(Source information begins)

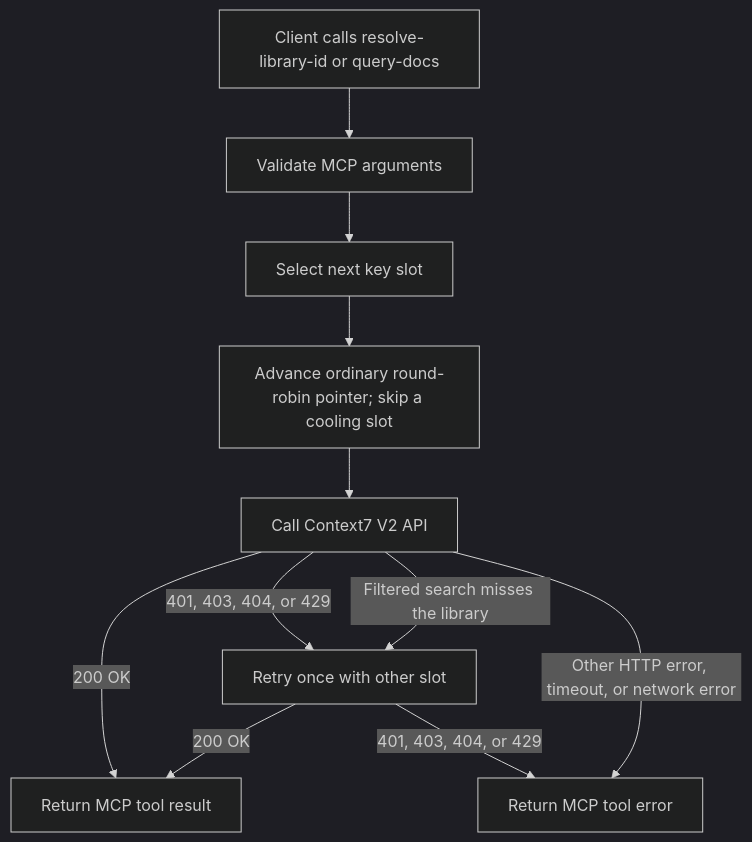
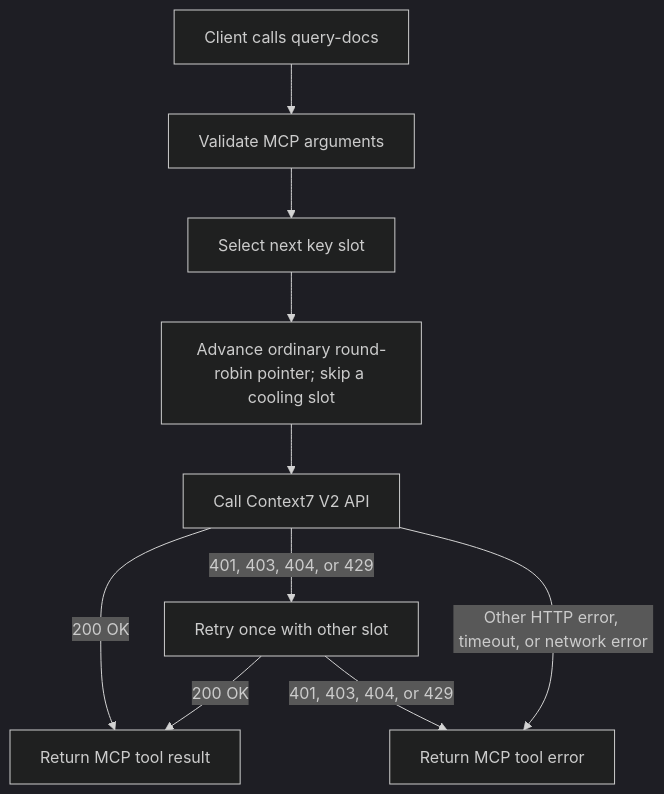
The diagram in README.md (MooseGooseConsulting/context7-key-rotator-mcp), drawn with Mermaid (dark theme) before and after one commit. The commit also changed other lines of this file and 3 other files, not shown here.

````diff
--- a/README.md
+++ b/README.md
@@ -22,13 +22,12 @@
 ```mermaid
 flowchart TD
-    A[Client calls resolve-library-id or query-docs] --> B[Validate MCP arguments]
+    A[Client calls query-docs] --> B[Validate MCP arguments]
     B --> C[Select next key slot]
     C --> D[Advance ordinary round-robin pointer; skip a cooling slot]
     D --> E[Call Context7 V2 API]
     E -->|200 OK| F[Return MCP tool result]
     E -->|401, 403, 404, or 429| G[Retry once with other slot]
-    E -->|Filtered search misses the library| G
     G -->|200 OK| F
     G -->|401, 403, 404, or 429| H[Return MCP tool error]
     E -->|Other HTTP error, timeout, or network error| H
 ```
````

(Source information ends)

Assigned task: For the material above, the answer must be only the number of lines holding the word "query".

Final answer: 2